[Stored records]

*** Begin section ***

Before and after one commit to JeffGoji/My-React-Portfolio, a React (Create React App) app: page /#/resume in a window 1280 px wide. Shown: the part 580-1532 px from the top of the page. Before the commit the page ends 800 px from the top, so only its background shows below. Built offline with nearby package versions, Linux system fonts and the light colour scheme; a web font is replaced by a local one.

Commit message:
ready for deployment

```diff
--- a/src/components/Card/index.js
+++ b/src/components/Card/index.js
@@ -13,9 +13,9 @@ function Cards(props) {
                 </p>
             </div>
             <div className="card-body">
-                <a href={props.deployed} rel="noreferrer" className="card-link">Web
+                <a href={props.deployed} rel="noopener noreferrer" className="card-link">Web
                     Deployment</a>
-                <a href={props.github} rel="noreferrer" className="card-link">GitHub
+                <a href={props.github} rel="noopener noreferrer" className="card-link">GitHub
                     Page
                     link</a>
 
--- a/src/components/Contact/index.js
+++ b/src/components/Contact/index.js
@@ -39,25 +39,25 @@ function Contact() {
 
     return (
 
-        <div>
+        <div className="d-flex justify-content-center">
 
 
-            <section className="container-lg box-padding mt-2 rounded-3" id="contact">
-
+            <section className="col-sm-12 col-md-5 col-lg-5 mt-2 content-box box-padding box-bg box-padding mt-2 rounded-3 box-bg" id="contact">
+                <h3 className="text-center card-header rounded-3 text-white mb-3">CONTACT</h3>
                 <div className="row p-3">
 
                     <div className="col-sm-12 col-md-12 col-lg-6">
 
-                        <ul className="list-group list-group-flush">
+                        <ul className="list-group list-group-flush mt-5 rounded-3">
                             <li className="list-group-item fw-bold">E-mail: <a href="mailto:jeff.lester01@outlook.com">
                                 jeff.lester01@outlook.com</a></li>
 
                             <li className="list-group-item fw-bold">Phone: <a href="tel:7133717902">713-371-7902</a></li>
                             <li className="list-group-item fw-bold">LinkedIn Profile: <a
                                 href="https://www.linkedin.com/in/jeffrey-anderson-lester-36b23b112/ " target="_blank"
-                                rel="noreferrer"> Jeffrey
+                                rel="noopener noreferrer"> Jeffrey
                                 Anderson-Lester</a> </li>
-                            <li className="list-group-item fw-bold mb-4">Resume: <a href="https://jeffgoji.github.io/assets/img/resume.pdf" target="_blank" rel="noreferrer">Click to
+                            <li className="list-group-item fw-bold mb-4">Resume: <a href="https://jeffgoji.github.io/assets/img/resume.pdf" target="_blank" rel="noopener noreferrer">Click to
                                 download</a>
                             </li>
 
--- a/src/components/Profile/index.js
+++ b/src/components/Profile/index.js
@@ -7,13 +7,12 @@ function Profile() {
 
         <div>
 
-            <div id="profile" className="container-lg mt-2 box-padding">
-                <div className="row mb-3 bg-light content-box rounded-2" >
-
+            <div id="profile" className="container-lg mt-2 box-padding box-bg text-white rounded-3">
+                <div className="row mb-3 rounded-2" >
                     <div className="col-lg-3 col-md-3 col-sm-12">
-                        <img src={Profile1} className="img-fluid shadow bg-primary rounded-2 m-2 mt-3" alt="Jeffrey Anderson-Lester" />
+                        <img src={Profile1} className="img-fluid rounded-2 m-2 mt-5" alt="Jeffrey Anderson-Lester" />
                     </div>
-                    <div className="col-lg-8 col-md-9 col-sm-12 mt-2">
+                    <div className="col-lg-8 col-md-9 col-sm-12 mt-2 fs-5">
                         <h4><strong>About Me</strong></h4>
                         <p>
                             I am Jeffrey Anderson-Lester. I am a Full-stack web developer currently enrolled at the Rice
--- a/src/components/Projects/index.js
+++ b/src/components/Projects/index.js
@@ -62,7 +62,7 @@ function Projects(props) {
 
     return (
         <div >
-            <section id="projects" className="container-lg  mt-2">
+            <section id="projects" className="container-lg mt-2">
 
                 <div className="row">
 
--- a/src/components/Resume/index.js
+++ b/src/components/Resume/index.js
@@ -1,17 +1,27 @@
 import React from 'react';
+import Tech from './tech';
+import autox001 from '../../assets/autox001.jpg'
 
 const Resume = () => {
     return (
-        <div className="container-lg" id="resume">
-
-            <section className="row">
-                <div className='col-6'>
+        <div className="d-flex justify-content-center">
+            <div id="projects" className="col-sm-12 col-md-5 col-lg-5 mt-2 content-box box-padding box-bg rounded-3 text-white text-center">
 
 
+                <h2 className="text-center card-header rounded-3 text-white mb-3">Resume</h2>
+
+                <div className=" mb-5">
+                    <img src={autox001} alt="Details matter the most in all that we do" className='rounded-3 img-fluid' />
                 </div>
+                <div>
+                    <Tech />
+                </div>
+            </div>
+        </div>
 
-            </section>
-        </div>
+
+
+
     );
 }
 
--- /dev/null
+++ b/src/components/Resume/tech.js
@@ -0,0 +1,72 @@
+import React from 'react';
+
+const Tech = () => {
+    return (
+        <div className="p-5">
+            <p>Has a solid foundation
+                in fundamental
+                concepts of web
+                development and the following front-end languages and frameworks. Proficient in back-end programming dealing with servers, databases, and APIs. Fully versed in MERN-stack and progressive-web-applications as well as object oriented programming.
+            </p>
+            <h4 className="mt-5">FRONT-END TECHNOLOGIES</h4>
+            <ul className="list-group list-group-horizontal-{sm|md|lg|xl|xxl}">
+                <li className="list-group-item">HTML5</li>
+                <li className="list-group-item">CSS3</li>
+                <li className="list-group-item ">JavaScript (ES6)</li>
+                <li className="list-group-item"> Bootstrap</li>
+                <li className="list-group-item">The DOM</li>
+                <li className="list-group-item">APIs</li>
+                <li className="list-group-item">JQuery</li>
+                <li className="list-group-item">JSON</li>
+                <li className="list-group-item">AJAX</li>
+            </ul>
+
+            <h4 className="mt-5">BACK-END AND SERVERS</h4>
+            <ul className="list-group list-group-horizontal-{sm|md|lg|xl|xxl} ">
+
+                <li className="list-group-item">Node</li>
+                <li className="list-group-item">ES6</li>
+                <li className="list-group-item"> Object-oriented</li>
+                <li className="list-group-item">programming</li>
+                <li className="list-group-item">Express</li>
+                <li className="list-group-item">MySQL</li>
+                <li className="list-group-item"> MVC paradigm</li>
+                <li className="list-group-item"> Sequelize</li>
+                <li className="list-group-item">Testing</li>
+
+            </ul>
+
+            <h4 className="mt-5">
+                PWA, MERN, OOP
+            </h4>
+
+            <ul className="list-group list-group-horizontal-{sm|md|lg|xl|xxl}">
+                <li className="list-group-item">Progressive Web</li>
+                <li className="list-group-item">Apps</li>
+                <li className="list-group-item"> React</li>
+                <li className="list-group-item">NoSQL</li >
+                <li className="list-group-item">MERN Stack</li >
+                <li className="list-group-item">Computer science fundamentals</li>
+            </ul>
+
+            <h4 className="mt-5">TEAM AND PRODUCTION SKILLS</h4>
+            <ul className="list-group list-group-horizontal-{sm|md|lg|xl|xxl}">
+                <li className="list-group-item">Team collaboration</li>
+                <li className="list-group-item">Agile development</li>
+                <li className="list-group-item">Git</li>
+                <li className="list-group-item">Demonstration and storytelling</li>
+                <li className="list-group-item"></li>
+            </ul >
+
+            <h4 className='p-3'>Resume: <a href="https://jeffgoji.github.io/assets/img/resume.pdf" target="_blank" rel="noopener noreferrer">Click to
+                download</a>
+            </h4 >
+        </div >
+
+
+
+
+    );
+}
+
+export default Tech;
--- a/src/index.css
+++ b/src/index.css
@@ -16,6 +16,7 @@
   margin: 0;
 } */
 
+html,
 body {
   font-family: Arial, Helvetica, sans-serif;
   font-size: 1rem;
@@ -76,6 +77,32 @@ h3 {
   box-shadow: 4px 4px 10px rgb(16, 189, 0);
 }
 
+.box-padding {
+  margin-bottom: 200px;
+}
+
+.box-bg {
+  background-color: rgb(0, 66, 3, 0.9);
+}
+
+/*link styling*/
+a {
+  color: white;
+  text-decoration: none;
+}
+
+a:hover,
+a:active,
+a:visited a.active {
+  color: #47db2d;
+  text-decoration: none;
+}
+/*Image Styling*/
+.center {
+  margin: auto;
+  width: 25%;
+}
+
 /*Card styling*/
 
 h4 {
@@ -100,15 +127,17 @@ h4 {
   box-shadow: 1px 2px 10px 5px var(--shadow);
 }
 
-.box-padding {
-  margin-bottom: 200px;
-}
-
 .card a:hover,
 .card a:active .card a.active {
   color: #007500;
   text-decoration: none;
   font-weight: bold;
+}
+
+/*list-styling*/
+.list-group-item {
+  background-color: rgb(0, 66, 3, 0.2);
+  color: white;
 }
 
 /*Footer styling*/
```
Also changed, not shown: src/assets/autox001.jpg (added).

*** End section ***

What is required:
Filter the entries and copy out every line with the word "bottom".

The completed task:
+  margin-bottom: 200px;
-  margin-bottom: 200px;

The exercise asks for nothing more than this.